It added: “It will be important to seek to return the party to a surplus in 2023 as we build towards the next general election”.

The accounts take in the last year Nicola Sturgeon was leader of the SNP and her husband, Peter Murrell, was chief executive.Getty Images

The Conservatives saw the biggest deficit with spending outstripping the money it raised by nearly £2.5m.

The party recorded its income as £30.6m but it spent more than £33m over the last financial year.

The Labour Party retained a surplus, spending £44.4m after raising £47m.

The Scottish Liberal Democrats also recorded a surplus of £291,287. Meanwhile, the Scottish Greens spent around £30,000 more than it raised (£566,443) and Scottish Labour was left £123,787 in the red after spending £897,786.

In its annual accounts, the SNP stated its membership had decreased by 9% in 2022 to 73,936 as of June 29.

And that was a fall from the more than 100,000 members the party had two years ago.

National treasurer Stuart McDonald – who replaced Colin Beattie after he resigned – pinned the slump on the cost of living crisis.

In his statement on the accounts, he said: “Public concern about the economy and job security has understandably impacted on membership income in 2022, with the soaring costs of living being given as the reason for cancelling or lowering membership payments.”

The SNP saw its income from donations and membership fees drop.iStock

The amount of money the party received from its membership alone was £2.2m in 2022, down from £2.5m in 2021.

Donations also plummeted from £695,351 in 2021 to £368,538 last year.

The SNP’s accounts list “motor vehicles” as being worth £64,506 to the party, down from £80,000 in 2021.

It still owes £70,000 in loans.

The party has just £46,766 of cash at the bank and in hand – a decrease from £144,990 in 2021.
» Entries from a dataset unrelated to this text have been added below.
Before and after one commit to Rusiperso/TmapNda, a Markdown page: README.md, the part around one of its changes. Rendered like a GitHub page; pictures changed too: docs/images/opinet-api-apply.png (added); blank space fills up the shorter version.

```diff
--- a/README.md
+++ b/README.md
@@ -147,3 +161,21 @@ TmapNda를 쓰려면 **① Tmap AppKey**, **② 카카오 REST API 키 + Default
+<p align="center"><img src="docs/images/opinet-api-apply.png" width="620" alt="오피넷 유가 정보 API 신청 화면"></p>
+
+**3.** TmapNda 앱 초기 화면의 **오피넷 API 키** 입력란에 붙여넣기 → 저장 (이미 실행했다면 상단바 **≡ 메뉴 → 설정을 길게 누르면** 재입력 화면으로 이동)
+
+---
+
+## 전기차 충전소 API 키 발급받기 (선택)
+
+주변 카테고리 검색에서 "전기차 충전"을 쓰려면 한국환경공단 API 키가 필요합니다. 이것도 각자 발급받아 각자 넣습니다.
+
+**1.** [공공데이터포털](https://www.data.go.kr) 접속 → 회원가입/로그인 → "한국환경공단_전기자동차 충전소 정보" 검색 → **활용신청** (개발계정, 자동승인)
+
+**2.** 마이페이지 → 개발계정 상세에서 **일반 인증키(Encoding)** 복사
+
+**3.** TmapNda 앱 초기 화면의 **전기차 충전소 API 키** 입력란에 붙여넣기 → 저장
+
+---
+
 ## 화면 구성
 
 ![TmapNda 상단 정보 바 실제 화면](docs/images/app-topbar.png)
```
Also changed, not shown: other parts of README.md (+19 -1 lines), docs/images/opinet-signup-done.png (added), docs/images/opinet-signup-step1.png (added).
AMS Accountants, which audited the books, said it could only give a qualified opinion – something given when accounts contain errors or omissions.
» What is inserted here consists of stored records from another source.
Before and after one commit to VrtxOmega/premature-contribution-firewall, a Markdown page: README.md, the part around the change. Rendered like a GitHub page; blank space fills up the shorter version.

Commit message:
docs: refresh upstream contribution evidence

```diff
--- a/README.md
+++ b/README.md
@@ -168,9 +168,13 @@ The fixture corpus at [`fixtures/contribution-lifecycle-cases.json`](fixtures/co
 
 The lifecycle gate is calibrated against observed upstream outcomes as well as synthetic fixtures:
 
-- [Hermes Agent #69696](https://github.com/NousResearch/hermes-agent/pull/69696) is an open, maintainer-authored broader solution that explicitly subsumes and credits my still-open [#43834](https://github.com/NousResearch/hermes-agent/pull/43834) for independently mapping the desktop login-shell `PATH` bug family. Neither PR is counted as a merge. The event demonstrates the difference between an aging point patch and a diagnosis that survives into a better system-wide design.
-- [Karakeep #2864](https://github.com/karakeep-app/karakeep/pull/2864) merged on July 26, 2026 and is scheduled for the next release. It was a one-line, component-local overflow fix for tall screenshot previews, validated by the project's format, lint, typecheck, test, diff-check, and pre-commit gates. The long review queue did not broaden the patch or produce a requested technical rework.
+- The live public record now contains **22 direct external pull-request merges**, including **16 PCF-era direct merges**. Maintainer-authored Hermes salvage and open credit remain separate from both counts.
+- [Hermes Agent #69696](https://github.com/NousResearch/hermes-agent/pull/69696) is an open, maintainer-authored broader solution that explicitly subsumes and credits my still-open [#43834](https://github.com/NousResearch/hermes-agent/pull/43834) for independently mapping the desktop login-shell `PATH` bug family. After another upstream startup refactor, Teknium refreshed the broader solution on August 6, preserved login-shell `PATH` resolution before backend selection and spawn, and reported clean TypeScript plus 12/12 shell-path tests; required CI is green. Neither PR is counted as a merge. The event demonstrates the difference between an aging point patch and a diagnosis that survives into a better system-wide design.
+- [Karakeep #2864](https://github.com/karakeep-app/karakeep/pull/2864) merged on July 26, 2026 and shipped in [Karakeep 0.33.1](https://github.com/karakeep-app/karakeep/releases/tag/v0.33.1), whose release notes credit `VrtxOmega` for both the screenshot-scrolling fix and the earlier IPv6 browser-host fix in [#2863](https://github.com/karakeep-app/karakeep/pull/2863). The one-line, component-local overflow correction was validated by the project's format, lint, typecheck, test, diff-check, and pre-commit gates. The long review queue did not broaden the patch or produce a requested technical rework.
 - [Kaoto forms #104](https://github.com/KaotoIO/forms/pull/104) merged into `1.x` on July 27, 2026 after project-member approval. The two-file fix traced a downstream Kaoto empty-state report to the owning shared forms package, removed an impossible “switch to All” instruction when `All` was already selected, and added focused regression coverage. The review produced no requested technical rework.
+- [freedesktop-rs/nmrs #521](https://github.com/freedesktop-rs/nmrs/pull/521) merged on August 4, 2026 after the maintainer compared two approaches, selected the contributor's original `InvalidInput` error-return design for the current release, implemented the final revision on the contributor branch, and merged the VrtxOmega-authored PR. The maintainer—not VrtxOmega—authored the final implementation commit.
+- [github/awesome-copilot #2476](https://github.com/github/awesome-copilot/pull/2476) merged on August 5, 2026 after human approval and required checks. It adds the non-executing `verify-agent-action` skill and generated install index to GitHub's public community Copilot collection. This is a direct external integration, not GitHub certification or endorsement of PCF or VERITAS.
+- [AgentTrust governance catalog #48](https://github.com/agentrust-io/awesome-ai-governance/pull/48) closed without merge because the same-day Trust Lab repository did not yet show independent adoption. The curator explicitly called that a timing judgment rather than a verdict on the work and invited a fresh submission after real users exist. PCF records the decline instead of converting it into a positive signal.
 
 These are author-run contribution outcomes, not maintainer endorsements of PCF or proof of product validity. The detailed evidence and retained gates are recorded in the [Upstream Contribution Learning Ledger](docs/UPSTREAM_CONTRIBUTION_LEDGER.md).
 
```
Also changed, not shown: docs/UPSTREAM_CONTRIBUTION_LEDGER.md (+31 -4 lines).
The firm said this was because “original documentation in respect to some items of cash and cheques received for the current and prior year, relating to membership, donations and raffle income were not kept by the party”.

They added: “We have been unable to satisfy ourselves by alternative means regarding the completeness of income in respect of the above limitation in scope.

“Consequently, we are unable to determine whether any adjustment to income necessary in the current or prior year and the potential impact on opening reserves accordingly.”

However, AMS said its accounts “give a true and fair view of the state of the SNP as at December 31, 2022 and of its deficit for the year then ended”.

The SNP has been approached for comment.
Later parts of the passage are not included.